Well, I had an opportunity to work for startups in the Silicon Valley, and it was during this time that I became fascinated with high-tech marketing, thanks to VP of Engineering at Caspian Networks who recommended Geoffrey Moore’s Crossing the Chasm. He is now founder and CEO of Ethernet fabric company. Since then, I wanted to move onto product marketing area, but the opportunity didn’t arise until 2004.

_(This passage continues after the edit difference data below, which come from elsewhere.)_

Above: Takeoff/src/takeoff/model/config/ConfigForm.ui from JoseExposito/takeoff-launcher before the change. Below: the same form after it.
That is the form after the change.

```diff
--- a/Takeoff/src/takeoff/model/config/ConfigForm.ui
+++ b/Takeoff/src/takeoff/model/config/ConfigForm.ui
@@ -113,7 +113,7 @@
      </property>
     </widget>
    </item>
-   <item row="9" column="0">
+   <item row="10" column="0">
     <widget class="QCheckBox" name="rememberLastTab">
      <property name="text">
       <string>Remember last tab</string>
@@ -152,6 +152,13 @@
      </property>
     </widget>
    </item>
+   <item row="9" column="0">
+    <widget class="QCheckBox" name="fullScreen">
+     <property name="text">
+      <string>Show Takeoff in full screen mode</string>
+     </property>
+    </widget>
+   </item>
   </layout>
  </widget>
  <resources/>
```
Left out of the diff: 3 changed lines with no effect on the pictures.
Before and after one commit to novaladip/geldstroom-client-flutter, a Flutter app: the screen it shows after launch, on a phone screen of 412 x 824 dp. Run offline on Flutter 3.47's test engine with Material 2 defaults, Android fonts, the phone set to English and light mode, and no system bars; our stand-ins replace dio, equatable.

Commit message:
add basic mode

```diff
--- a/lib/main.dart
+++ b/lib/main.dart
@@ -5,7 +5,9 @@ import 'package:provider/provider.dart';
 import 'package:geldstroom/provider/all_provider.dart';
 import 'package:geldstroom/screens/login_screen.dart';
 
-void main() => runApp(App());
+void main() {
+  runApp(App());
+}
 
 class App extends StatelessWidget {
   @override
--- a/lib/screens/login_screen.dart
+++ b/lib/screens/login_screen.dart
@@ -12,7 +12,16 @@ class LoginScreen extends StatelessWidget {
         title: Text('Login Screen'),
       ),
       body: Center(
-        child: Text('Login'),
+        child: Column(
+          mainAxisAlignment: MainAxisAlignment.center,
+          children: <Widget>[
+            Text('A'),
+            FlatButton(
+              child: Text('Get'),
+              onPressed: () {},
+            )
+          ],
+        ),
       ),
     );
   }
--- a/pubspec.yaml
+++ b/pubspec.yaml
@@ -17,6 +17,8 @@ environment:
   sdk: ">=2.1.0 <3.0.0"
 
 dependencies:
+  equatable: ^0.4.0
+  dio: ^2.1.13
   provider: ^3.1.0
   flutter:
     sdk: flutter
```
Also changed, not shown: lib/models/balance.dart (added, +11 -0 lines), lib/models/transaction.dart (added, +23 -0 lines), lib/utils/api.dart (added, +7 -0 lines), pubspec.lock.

I had a chance to work for Samsung Electronics in Korea. It wasn’t an easy decision. It took me three months to decide. I’ve heard some horror stories about harsh treatment from jealous colleagues and cultural shock experienced by Korean Americans who went to work for a company in their mother land. Also, they were going into a very tough market, router market where Cisco owns 70% market share in all segments and 95% in mid-range segment. Other big telecommunications companies like Nortel, Alcatel and Lucent tried to challenge Cisco, but all failed. What I liked about Samsung was that it had huge amount of cash. If Samsung were in the game to win, it was going to be a long battle that would require lots of cash.

But, what I faced was quite dismal. Samsung, a large company in all aspects with 200K+ employees worldwide, truly exhibited everything you could expect from a large company. Working there was living the words of Clayton Christensen‘s Innovator’s Dilemma. And we are not even talking about a disruptive innovation. Actually, most of the leading Samsung products happen to be with sustaining technologies instead, like more dense memories or phones packed with more and more advanced features. Clayton Christensen’s definition of disruptive technology is not radically different technology, but entirely different application of current or new technology targeting entirely different market.

I am a Korean American, and I am somewhat passionate about Korean companies. In the back of my mind, I thought my high-tech marketing knowledge with heavy experiences in data networking and in startups, I could make a real impact and be the real change agent at Samsung. It didn’t happen, and I could spend another full post on why. At any rate, in the light of iPhone’s huge initial success, selling out 500K units last week, I wondered how come no Korean company, with heavy chips on their shoulder and arrogance could not create such “iconic” product that people could get really passionate about. Other foreign companies have done it. Sony certainly has done it…., many times with Walkman, Playstation, etc. According to Tony Seba and in his book, Winners Take All, success of Apple’s iPod could be attributed to creation of “whole product”. iPod was only successful with iTune application and iTune store by providing users a complete digital music experience. iPhone might actually fail because of poor experience with AT&T. Wireless carrier matters a lot to create “whole product” of a cellular phone since poor cellular quality will hinder users from positive experience.

I think it’s useless to exclaim R&D or technical strength if you cannot exploit it and lose in the market. To win in the market, you have to know the market. Peter Drucker once said that “The aim of marketing is to know and understand the customer so well the product or service fits him and sells itself.” Perhaps the problem with these Korean companies and why they have not been able to create an iconic product is that they do not know the market.

Do you dare to predict the future?

“I think there is a world market for maybe five computers.”

  • Thomas Watson, Chairman of IBM, 1943

  • “There is no reason anyone would want a computer in their home.”

  • Ken Olson, President, Chairman, and Founder of Digital Equipment Corporation, 1977

  • 640k ought to be enough for anyone.

  • Bill Gates, 1981

  • What the hell is [a microprocessor] good for?

  • Robert Lloyd of IBM’s Advanced Computing Systems Division, 1968

  • I see little commercial potential for the Internet for at least ten years.

  • Bill Gates, 1994